Methods: The study was a retrospective, descriptive and analytical study conducted at the Dermatology Clinic at the University Hospital of the West Indies. Data were obtained from the medical records ofpatients diagnosed with SLE and referred to the Dermatology clinic over the period January 2002 to March 2015. Skin disorders were divided into LE-specific, LE-non-specific and those unrelated to lupus erythematosus based on the Gilliam classification.
Results: Thirty-eight patients with skin lesions fulfilled the criteria for SLE diagnosis. The female-to-male ratio was 18:1. Lesions of discoid lupus erythematosus (DLE) were the commonest skin disorder seen and constituted 50% (n = 19) of all lesions.

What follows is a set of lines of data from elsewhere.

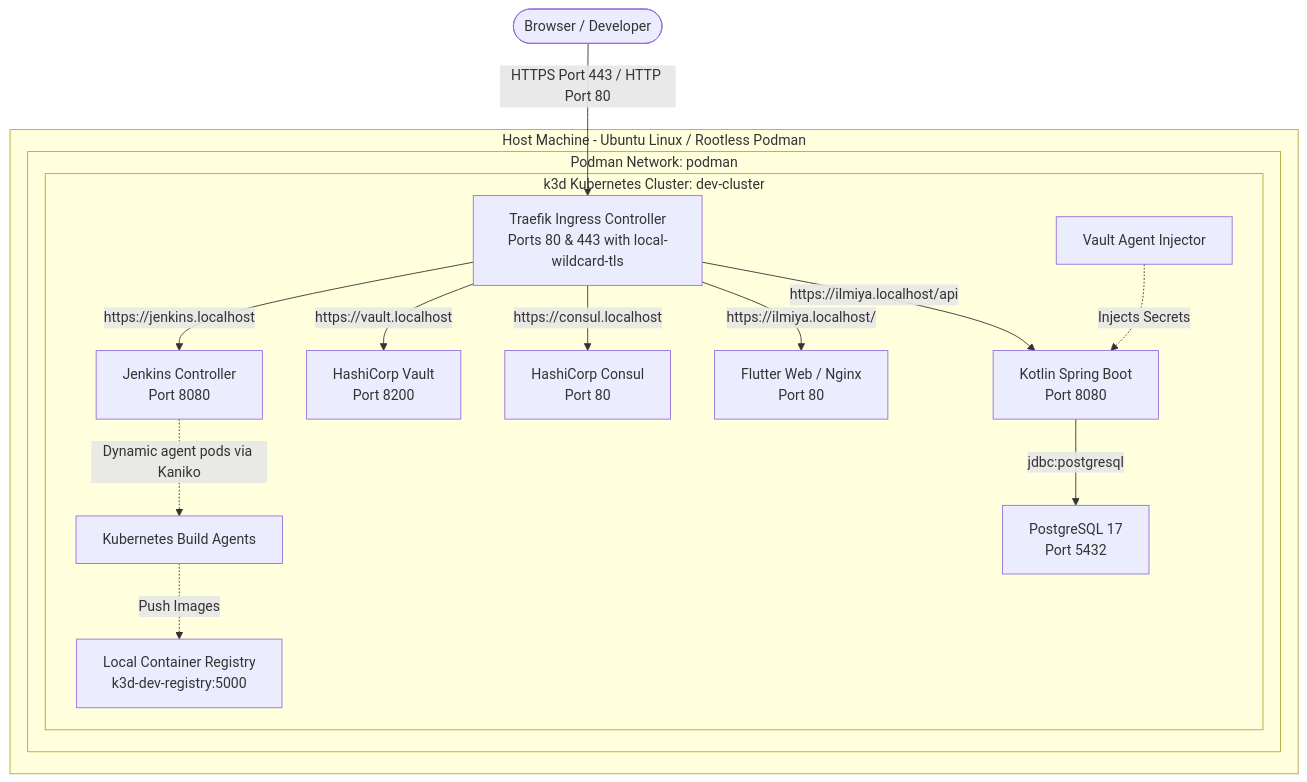
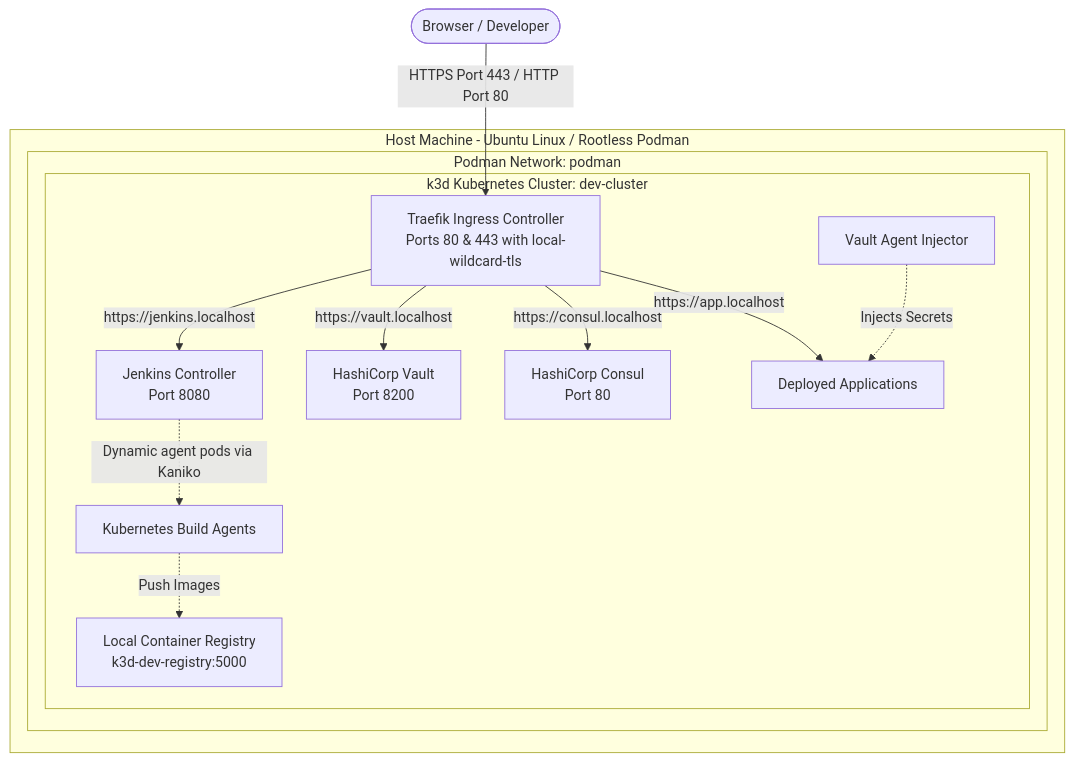
One commit to edmaputra/ed-devops changed the diagram in docs/SETUP_GUIDE.md. Above: the diagram before and after it, drawn with Mermaid. The commit also changed other lines of this file and 5 other files, not shown here.

````diff
--- a/docs/SETUP_GUIDE.md
+++ b/docs/SETUP_GUIDE.md
@@ -9,26 +9,22 @@
 ```mermaid
 graph TD
     User([Browser / Developer]) -->|HTTPS Port 443 / HTTP Port 80| Traefik[Traefik Ingress Controller<br/>Ports 80 & 443 with local-wildcard-tls]
     
     subgraph Host [Host Machine - Ubuntu Linux / Rootless Podman]
         subgraph PodmanNet [Podman Network: podman]
             Reg[Local Container Registry<br/>k3d-dev-registry:5000]
             
             subgraph K3sCluster [k3d Kubernetes Cluster: dev-cluster]
                 Traefik -->|https://jenkins.localhost| Jenkins[Jenkins Controller<br/>Port 8080]
                 Traefik -->|https://vault.localhost| Vault[HashiCorp Vault<br/>Port 8200]
                 Traefik -->|https://consul.localhost| Consul[HashiCorp Consul<br/>Port 80]
-                
-                Traefik -->|https://ilmiya.localhost/| Frontend[Flutter Web / Nginx<br/>Port 80]
-                Traefik -->|https://ilmiya.localhost/api| Backend[Kotlin Spring Boot<br/>Port 8080]
-                
-                Backend -->|jdbc:postgresql| Postgres[PostgreSQL 17<br/>Port 5432]
+                Traefik -->|https://app.localhost| Apps[Deployed Applications]
                 
                 Jenkins -.->|Dynamic agent pods via Kaniko| K8sAgents[Kubernetes Build Agents]
                 K8sAgents -.->|Push Images| Reg
                 
-                VaultInjector[Vault Agent Injector] -.->|Injects Secrets| Backend
+                VaultInjector[Vault Agent Injector] -.->|Injects Secrets| Apps
             end
         end
     end
 ```
````
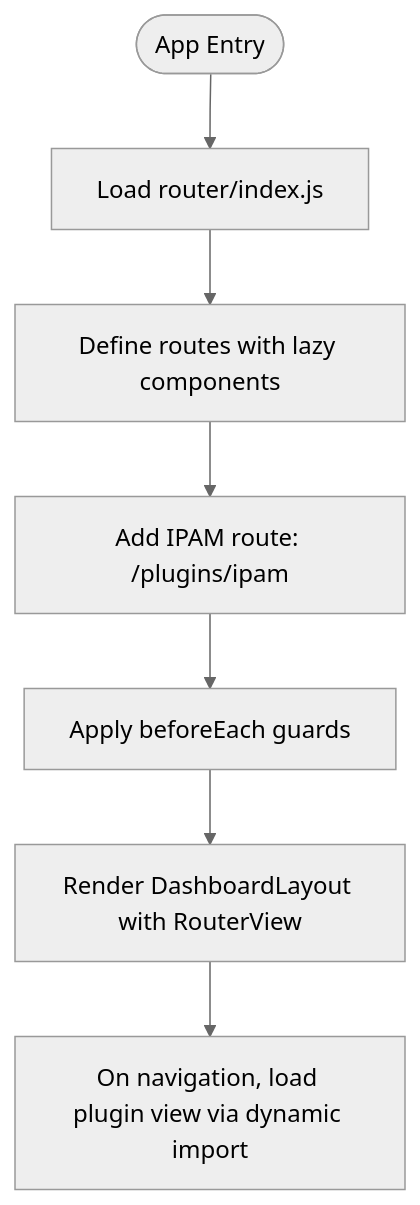
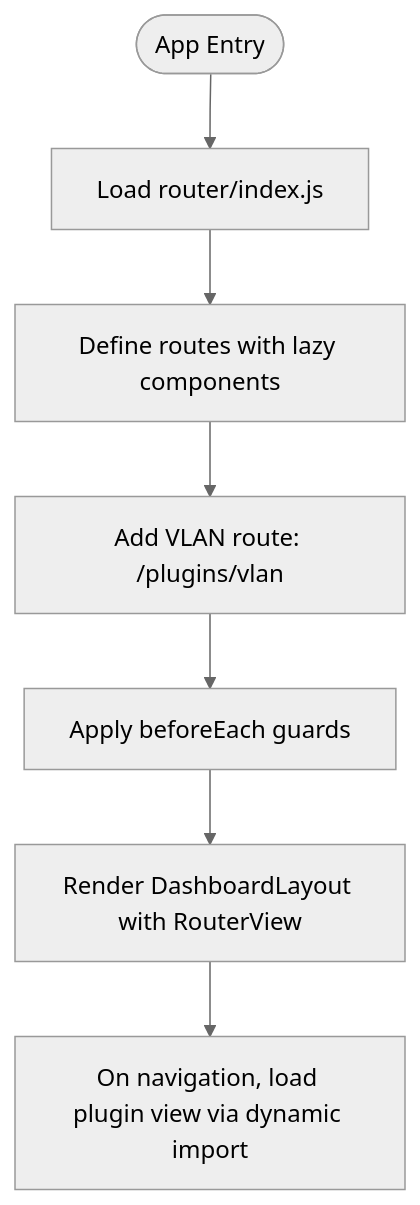
One commit to Nikita5543/New-SSO-02 changed the seventh of 11 diagrams in .qoder/repowiki/en/content/Plugin System Architecture/Frontend Plugin Integration.md. Above: the diagram before and after it, drawn with Mermaid (neutral theme). The commit also changed other lines of this file and 4 other files, not shown here.

````diff
--- a/.qoder/repowiki/en/content/Plugin System Architecture/Frontend Plugin Integration.md
+++ b/.qoder/repowiki/en/content/Plugin System Architecture/Frontend Plugin Integration.md
@@ -268,9 +314,9 @@
 ```mermaid
 flowchart TD
 Entry(["App Entry"]) --> LoadRouter["Load router/index.js"]
 LoadRouter --> DefineRoutes["Define routes with lazy components"]
-DefineRoutes --> AddIPAM["Add IPAM route: /plugins/ipam"]
-AddIPAM --> Guard["Apply beforeEach guards"]
+DefineRoutes --> AddVLAN["Add VLAN route: /plugins/vlan"]
+AddVLAN --> Guard["Apply beforeEach guards"]
 Guard --> Render["Render DashboardLayout with RouterView"]
 Render --> Lazy["On navigation, load plugin view via dynamic import"]
 ```
````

The second most common skin disorders were the malar rash and non-scarring alopecia each of which occurred in 37% (n = 14). Fourteen of the 38 patients had renal disease (37%). Patients with LE-non-specific skin disease had 6.00 times the odds of developing renal disease (p = 0.044, 95% CI: 0.88, 46.41). There was no significant association between specific types of mucocutaneous disorders or the number of different types of skin lesions and renal disease.
Conclusion: Lupus erythematosus-non-specific skin disease was associated with increased odds of having renal involvement in SLE. There appeared to be no difference in the prevalence of renal disease in patients with skin manifestations when compared to the overall prevalence in SLE found in other studies.